Since the World Health Organization declared it a pandemic on March 11, 2020, the COVID-19 coronavirus—the greatest global public health emergency in a century—has disrupted or delayed many aspects of life, including cancer care. But it’s also opened new opportunities for nursing innovation and brought much-needed change to health care. Here’s where we are one year later.
How to Manage Survivor Guilt During a Pandemic
Pandemics have a tremendous impact on societies and individuals alike. From incidence rates to death tolls, financial hardship to job loss, and anxiety to isolation, we’ve all been affected in one way or another—although some much more than others.
Cancer Support Groups Help Patients Develop Critical Connections
Many patients with cancer have supportive friends and family. However, loved ones might be uncomfortable discussing the difficult feelings that arise from a cancer diagnosis and may be afraid or unsure of what to say or do. In a support group, members are open to talking about these difficult topics and patients can feel reassured that they are in a safe space to process the array of thoughts and feelings that come with a cancer diagnosis.
Always Search for Ways to Connect With Patients
While working in a palliative care clinic, I developed a connection with one of my patients through an unexpected medium: word search puzzles. She was doing one the first time I entered her exam room, so I introduced myself and asked if it was a difficult one.
Digital Sherpas Enhance Nursing Care, Patient Quality of Life
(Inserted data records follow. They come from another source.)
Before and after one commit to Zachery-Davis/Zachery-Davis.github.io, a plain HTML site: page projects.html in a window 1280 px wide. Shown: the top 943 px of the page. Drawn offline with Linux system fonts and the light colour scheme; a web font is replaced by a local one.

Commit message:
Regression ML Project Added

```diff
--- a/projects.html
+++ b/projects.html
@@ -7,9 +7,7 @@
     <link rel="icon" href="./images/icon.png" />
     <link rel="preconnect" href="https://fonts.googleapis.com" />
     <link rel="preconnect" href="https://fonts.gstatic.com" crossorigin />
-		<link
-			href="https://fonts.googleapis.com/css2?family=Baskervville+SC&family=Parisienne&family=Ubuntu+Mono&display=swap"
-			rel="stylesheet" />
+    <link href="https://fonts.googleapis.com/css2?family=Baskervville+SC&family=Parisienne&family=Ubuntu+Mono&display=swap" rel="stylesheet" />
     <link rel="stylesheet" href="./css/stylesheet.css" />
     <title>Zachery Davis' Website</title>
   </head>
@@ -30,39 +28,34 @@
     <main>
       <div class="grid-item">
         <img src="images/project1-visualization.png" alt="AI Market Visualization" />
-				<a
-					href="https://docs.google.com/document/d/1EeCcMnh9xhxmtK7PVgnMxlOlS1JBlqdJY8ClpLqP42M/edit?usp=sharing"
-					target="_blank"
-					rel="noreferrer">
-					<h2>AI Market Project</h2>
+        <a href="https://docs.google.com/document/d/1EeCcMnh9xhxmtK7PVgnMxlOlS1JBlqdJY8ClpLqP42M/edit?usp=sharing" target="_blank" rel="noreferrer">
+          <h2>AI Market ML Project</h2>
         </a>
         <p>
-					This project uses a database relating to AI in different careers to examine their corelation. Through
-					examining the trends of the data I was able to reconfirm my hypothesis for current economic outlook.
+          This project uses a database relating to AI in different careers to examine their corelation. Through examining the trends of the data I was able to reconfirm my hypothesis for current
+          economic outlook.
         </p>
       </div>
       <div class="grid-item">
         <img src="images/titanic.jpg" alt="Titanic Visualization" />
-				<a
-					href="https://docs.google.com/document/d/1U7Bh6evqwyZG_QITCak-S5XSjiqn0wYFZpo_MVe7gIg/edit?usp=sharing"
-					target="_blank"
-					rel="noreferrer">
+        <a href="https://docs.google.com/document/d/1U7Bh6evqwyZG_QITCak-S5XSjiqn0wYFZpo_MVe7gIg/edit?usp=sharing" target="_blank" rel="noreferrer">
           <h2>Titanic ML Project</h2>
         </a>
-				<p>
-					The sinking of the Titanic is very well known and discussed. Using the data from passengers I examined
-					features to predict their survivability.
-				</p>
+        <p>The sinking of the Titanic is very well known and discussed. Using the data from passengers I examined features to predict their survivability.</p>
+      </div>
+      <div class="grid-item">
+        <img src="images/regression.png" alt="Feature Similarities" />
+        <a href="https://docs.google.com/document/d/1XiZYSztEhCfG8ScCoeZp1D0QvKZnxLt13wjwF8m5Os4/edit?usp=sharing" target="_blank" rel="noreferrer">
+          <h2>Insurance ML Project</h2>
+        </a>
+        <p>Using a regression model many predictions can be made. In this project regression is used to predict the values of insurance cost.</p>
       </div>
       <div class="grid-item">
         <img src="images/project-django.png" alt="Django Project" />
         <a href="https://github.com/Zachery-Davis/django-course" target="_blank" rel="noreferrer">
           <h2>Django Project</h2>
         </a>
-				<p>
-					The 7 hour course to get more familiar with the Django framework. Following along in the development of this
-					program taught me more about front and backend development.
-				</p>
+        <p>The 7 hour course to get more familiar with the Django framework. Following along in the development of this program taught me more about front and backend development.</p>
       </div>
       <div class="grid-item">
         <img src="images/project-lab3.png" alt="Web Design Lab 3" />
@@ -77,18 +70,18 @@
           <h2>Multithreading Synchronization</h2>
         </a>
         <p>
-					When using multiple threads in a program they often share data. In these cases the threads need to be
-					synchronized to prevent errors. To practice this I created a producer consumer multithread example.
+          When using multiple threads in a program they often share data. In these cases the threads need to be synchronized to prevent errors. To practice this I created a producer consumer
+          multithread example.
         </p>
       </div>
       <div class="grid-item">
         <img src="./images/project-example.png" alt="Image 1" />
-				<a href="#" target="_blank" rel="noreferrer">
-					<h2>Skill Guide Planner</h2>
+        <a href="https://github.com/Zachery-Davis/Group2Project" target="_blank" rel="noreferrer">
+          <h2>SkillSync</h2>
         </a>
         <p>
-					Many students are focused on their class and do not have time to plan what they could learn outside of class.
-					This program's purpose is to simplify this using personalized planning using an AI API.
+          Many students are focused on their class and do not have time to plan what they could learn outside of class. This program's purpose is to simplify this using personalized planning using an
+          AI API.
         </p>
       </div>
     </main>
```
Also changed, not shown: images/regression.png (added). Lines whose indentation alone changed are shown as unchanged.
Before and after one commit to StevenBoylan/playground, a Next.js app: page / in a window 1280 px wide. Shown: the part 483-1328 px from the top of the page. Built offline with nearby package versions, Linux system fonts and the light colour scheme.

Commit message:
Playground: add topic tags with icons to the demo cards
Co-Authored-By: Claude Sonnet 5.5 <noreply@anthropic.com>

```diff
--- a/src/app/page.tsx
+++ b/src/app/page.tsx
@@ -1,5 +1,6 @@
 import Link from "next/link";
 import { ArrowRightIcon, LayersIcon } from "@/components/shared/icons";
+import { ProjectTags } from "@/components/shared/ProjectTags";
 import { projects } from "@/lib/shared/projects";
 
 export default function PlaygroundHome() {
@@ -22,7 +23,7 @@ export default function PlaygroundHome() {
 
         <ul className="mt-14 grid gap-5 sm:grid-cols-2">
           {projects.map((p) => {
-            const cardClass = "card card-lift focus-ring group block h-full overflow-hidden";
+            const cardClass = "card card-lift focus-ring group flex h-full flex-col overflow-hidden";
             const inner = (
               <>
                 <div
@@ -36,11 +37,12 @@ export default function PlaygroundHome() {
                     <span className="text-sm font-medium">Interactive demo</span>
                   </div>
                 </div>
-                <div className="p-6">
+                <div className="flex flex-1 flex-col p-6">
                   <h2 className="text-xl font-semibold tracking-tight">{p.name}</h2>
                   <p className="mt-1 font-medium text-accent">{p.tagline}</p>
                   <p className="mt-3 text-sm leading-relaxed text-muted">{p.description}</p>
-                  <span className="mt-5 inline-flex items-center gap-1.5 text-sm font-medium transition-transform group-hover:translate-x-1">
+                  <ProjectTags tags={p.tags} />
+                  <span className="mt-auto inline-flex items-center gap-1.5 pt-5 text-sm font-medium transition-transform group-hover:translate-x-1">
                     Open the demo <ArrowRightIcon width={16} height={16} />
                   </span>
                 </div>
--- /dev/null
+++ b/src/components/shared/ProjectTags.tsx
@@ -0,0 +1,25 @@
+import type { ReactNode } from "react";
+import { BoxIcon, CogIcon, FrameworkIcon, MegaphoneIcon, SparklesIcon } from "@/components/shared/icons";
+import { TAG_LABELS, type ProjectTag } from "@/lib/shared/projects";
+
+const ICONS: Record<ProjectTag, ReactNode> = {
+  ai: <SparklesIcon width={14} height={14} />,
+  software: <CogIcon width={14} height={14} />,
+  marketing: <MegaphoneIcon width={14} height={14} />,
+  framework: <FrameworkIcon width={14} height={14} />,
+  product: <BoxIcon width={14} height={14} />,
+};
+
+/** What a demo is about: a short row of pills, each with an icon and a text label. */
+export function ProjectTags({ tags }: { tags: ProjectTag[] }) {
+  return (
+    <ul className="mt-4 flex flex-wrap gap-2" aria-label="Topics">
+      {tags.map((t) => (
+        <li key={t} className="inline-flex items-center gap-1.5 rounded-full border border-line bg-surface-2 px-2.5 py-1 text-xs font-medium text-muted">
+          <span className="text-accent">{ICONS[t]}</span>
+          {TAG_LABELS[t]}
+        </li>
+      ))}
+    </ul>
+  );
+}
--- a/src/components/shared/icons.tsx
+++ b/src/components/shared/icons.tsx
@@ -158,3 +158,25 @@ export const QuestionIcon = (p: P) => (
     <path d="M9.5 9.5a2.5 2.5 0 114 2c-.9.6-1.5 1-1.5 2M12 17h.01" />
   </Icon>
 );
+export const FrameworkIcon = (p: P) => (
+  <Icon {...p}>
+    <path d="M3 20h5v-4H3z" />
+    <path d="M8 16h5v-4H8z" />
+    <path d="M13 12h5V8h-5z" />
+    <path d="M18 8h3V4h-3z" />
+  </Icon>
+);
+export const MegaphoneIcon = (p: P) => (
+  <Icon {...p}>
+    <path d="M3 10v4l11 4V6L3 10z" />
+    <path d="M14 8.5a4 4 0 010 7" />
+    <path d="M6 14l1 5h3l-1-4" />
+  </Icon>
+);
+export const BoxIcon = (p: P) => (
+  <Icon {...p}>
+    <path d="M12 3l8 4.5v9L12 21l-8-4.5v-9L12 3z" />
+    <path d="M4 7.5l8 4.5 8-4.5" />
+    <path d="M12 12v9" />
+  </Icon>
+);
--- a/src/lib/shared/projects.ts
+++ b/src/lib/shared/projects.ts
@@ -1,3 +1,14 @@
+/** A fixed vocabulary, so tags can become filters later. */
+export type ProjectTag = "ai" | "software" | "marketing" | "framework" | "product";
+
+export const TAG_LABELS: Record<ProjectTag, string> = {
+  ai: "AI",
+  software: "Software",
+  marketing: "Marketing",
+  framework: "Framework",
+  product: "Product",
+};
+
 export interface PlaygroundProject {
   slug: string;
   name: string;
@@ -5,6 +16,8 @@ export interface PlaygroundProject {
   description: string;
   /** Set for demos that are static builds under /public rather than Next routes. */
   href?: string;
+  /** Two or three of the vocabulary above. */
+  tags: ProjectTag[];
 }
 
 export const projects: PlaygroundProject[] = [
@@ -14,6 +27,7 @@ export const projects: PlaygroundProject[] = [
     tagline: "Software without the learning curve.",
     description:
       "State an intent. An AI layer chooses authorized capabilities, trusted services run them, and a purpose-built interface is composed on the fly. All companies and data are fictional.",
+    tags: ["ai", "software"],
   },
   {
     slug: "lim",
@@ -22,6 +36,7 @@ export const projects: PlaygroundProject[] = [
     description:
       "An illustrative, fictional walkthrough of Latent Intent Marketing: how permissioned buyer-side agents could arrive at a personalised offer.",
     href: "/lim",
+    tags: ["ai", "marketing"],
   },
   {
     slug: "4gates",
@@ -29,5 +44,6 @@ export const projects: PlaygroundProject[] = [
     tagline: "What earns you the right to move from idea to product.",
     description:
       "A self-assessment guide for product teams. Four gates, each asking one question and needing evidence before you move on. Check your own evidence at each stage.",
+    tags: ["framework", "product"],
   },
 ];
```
Technology is great when you get it. But when you don’t, it can be a real burden, and an extra burden is the last thing a patient with cancer needs. Fortunately, at the Moffitt Cancer Center in Tampa, FL, we’ve found a program that not only helps our nurses and our patients with technology, but it also brings our older patient population together with the positive energy of younger members.
Cancer Rehabilitation Serves a Critical Role in Patient Care
More and more providers are recognizing that prehabilitation and rehabilitation are key components of successful patient-centered cancer care. Oncology nurses serve as a critical access point to those services and must understand rehabilitation and its indications. To better highlight cancer rehabilitation’s benefits and importance in clinical practice, ONS members Grace Campbell, PhD, MSW, RN, CNL, CRRN, and Beverly Reigle, PhD, RN, shared a conversation about the finer points of cancer rehabilitation specialty practice.